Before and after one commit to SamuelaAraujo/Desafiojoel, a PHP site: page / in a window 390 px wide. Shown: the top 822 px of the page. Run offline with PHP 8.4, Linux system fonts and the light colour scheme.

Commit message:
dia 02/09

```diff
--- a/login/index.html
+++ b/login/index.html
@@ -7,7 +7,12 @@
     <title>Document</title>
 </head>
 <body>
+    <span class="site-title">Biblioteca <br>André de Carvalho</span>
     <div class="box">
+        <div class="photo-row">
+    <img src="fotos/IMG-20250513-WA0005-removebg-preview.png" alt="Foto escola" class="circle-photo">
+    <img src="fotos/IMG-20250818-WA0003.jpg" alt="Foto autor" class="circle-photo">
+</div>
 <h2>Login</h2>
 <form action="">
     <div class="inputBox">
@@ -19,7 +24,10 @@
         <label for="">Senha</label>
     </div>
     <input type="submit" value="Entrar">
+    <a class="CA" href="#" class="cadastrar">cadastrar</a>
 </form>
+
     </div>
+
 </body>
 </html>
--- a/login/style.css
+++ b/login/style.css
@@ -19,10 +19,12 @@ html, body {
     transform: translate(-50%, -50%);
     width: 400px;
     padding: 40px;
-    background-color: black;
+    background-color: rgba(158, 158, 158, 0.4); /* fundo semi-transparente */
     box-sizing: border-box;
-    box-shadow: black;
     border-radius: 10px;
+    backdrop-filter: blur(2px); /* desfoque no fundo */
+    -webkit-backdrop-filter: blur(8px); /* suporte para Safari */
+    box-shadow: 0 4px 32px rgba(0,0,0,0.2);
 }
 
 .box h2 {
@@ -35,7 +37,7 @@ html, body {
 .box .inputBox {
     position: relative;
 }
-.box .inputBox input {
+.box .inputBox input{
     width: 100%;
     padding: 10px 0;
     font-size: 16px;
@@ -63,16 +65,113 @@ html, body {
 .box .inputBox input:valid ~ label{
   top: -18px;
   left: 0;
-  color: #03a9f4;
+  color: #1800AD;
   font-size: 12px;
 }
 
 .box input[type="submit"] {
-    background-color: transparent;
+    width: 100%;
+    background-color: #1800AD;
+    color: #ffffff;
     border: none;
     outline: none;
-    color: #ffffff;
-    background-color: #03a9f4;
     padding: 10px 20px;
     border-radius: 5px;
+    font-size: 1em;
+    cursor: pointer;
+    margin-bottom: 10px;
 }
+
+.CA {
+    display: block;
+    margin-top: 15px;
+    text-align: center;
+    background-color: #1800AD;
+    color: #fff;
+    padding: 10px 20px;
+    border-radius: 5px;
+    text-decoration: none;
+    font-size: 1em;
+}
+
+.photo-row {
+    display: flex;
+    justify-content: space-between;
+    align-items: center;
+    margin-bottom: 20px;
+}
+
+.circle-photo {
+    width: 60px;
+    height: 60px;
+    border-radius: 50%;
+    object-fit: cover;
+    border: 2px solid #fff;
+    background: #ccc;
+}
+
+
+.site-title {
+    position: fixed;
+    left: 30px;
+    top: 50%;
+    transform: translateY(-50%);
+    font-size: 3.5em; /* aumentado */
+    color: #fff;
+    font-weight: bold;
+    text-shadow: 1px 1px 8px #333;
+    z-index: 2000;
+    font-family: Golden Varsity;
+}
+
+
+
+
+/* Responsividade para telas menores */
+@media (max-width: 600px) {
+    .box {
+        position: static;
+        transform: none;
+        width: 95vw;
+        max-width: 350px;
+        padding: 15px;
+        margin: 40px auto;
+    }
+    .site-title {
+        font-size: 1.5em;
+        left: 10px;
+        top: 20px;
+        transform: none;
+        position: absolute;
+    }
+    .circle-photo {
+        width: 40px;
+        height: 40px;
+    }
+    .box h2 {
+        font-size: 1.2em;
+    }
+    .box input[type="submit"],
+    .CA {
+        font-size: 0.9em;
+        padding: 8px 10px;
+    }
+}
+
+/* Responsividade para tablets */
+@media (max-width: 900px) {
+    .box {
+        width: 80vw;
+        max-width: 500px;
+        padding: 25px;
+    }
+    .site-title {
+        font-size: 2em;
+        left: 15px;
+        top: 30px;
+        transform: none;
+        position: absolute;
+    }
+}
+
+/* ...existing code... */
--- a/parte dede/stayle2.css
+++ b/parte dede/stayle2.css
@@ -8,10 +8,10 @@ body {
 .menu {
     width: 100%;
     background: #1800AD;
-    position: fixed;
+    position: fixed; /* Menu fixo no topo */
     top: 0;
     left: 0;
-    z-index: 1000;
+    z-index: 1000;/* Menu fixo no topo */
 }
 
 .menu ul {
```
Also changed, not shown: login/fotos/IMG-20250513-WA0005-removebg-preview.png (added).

=======

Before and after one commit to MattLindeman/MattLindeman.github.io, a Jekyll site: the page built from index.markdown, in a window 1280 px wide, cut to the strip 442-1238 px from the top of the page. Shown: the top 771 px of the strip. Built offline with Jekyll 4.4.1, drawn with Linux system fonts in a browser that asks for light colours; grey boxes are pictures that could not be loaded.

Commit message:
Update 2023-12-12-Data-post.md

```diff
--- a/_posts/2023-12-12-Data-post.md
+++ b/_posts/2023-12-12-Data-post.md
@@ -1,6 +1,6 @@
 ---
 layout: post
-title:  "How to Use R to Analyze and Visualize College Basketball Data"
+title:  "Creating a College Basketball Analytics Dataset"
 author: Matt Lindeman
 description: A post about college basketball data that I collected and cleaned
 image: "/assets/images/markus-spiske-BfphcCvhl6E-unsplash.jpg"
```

=======

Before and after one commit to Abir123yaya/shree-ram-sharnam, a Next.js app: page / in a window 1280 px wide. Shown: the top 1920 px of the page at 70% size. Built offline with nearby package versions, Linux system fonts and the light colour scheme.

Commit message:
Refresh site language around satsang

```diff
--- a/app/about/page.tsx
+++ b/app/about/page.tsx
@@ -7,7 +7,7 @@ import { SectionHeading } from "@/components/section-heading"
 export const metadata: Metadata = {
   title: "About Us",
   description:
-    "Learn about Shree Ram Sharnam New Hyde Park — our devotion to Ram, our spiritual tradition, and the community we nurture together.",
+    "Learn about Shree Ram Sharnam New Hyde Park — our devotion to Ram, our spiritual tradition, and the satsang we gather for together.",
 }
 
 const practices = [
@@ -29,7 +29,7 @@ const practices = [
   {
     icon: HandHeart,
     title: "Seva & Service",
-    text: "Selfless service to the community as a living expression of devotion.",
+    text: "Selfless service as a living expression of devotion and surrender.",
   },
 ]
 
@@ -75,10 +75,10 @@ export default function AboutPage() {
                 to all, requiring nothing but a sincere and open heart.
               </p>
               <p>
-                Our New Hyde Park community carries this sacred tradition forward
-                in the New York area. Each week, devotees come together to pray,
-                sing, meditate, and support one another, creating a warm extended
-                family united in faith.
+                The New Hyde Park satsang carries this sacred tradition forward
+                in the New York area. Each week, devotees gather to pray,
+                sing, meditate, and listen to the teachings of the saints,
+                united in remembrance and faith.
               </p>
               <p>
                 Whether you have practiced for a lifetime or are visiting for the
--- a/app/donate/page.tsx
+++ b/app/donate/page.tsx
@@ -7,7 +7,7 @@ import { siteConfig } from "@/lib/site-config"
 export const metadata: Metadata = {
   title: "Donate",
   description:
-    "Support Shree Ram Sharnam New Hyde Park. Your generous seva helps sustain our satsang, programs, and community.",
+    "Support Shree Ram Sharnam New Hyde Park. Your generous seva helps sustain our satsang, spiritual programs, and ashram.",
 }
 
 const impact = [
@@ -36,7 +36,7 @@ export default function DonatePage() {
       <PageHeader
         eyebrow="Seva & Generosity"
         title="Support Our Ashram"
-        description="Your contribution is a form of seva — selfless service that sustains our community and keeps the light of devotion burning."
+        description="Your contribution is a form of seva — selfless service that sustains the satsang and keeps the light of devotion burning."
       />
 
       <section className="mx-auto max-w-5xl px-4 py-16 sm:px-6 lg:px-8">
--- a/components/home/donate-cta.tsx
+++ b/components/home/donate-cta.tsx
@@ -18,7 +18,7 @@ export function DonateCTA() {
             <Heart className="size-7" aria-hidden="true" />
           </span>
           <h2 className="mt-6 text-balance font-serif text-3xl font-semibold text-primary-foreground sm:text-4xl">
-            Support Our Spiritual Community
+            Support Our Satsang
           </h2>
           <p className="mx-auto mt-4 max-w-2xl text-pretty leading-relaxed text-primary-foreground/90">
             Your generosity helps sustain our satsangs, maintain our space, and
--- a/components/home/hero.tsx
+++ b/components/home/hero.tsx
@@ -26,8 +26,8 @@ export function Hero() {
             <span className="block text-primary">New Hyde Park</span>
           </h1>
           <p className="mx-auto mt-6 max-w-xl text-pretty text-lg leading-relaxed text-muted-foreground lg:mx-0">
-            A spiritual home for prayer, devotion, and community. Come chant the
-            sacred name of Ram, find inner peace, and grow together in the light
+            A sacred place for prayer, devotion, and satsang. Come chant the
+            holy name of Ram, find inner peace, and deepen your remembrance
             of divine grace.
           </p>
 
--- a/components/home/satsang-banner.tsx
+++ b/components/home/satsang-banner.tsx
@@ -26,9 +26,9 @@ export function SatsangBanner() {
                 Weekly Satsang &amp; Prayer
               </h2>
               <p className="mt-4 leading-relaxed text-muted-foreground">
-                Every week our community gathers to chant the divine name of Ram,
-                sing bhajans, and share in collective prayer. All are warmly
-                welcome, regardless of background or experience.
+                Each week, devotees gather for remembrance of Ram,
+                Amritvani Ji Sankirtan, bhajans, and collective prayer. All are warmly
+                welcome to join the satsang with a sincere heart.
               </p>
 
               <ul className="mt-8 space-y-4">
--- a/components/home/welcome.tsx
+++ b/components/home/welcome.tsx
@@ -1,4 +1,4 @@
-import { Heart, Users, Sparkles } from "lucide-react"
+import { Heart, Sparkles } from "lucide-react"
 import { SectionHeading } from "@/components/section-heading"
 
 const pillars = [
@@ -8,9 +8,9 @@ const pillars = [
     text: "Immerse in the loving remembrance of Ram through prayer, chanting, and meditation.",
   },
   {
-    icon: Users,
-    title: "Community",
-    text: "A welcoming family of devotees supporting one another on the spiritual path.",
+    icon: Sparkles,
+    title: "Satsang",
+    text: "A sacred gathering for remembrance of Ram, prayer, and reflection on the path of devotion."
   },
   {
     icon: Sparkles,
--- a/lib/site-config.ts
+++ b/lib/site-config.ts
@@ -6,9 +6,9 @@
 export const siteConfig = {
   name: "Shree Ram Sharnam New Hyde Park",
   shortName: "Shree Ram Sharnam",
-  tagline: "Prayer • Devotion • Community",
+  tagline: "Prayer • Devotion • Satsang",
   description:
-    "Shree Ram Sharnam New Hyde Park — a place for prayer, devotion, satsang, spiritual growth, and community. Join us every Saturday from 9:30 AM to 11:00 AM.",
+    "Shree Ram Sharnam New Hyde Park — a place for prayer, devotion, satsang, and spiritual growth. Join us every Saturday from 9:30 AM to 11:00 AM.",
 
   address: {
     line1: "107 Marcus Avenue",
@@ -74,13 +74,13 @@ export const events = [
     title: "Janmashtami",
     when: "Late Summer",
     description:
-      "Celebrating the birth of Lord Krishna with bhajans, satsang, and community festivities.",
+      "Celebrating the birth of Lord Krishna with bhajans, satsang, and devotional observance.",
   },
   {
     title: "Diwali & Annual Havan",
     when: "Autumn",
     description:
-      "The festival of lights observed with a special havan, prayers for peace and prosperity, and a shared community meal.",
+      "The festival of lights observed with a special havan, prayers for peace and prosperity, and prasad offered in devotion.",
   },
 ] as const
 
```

=======

## The task
Using the listing above, gather each line that holds the string "width" and copy it.

## Answer space
     width: 400px;
     width: 100%;
+    width: 100%;
+    width: 60px;
+@media (max-width: 600px) {
+        width: 95vw;
+        max-width: 350px;
+        width: 40px;
+@media (max-width: 900px) {
+        width: 80vw;
+        max-width: 500px;
     width: 100%;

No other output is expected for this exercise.